#### Task material
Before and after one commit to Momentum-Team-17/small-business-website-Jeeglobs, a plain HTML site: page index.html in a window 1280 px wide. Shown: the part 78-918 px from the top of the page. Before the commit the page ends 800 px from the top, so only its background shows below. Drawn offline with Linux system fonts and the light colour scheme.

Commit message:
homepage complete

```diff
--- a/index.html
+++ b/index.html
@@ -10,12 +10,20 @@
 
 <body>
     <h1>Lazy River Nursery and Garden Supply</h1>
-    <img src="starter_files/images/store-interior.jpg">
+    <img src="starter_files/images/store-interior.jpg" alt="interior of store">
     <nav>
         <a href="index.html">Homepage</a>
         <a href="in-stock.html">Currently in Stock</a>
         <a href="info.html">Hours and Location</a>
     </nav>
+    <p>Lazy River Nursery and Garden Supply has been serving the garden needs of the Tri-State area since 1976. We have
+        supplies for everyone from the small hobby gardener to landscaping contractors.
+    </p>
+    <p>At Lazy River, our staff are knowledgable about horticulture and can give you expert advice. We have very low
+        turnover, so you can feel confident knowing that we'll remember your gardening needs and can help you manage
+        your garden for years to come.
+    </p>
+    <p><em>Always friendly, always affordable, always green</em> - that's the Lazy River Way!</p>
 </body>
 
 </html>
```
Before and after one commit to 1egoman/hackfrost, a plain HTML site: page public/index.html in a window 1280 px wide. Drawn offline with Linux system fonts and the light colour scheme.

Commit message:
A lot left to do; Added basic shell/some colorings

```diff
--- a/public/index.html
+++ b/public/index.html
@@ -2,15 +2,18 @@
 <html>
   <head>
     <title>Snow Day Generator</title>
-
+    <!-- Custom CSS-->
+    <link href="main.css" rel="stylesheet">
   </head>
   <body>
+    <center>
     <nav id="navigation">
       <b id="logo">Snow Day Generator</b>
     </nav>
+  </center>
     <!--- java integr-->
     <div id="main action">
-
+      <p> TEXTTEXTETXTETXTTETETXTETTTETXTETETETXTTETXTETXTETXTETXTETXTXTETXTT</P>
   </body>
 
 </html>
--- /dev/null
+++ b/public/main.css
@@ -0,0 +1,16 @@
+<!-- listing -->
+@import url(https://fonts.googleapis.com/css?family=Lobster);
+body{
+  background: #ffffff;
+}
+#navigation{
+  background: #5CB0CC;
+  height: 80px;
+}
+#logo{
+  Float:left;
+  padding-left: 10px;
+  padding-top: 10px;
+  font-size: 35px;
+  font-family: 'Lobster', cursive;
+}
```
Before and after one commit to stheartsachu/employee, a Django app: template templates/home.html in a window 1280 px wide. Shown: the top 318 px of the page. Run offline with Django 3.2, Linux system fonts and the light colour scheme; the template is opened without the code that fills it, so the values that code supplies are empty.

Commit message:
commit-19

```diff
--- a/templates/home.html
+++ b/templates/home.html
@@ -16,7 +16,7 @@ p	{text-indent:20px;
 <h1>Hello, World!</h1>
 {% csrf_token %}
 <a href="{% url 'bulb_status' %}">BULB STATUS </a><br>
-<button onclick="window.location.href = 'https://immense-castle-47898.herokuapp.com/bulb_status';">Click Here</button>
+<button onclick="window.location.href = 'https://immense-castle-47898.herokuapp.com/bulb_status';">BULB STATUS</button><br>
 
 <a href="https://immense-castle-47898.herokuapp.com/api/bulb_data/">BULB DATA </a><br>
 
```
########
(What you need to do)
Retype the data. Keep every word as it stands.

(Response box)
Before and after one commit to Momentum-Team-17/small-business-website-Jeeglobs, a plain HTML site: page index.html in a window 1280 px wide. Shown: the part 78-918 px from the top of the page. Before the commit the page ends 800 px from the top, so only its background shows below. Drawn offline with Linux system fonts and the light colour scheme.

Commit message:
homepage complete

```diff
--- a/index.html
+++ b/index.html
@@ -10,12 +10,20 @@
 
 <body>
     <h1>Lazy River Nursery and Garden Supply</h1>
-    <img src="starter_files/images/store-interior.jpg">
+    <img src="starter_files/images/store-interior.jpg" alt="interior of store">
     <nav>
         <a href="index.html">Homepage</a>
         <a href="in-stock.html">Currently in Stock</a>
         <a href="info.html">Hours and Location</a>
     </nav>
+    <p>Lazy River Nursery and Garden Supply has been serving the garden needs of the Tri-State area since 1976. We have
+        supplies for everyone from the small hobby gardener to landscaping contractors.
+    </p>
+    <p>At Lazy River, our staff are knowledgable about horticulture and can give you expert advice. We have very low
+        turnover, so you can feel confident knowing that we'll remember your gardening needs and can help you manage
+        your garden for years to come.
+    </p>
+    <p><em>Always friendly, always affordable, always green</em> - that's the Lazy River Way!</p>
 </body>
 
 </html>
```
Before and after one commit to 1egoman/hackfrost, a plain HTML site: page public/index.html in a window 1280 px wide. Drawn offline with Linux system fonts and the light colour scheme.

Commit message:
A lot left to do; Added basic shell/some colorings

```diff
--- a/public/index.html
+++ b/public/index.html
@@ -2,15 +2,18 @@
 <html>
   <head>
     <title>Snow Day Generator</title>
-
+    <!-- Custom CSS-->
+    <link href="main.css" rel="stylesheet">
   </head>
   <body>
+    <center>
     <nav id="navigation">
       <b id="logo">Snow Day Generator</b>
     </nav>
+  </center>
     <!--- java integr-->
     <div id="main action">
-
+      <p> TEXTTEXTETXTETXTTETETXTETTTETXTETETETXTTETXTETXTETXTETXTETXTXTETXTT</P>
   </body>
 
 </html>
--- /dev/null
+++ b/public/main.css
@@ -0,0 +1,16 @@
+<!-- listing -->
+@import url(https://fonts.googleapis.com/css?family=Lobster);
+body{
+  background: #ffffff;
+}
+#navigation{
+  background: #5CB0CC;
+  height: 80px;
+}
+#logo{
+  Float:left;
+  padding-left: 10px;
+  padding-top: 10px;
+  font-size: 35px;
+  font-family: 'Lobster', cursive;
+}
```
Before and after one commit to stheartsachu/employee, a Django app: template templates/home.html in a window 1280 px wide. Shown: the top 318 px of the page. Run offline with Django 3.2, Linux system fonts and the light colour scheme; the template is opened without the code that fills it, so the values that code supplies are empty.

Commit message:
commit-19

```diff
--- a/templates/home.html
+++ b/templates/home.html
@@ -16,7 +16,7 @@ p	{text-indent:20px;
 <h1>Hello, World!</h1>
 {% csrf_token %}
 <a href="{% url 'bulb_status' %}">BULB STATUS </a><br>
-<button onclick="window.location.href = 'https://immense-castle-47898.herokuapp.com/bulb_status';">Click Here</button>
+<button onclick="window.location.href = 'https://immense-castle-47898.herokuapp.com/bulb_status';">BULB STATUS</button><br>
 
 <a href="https://immense-castle-47898.herokuapp.com/api/bulb_data/">BULB DATA </a><br>
 
```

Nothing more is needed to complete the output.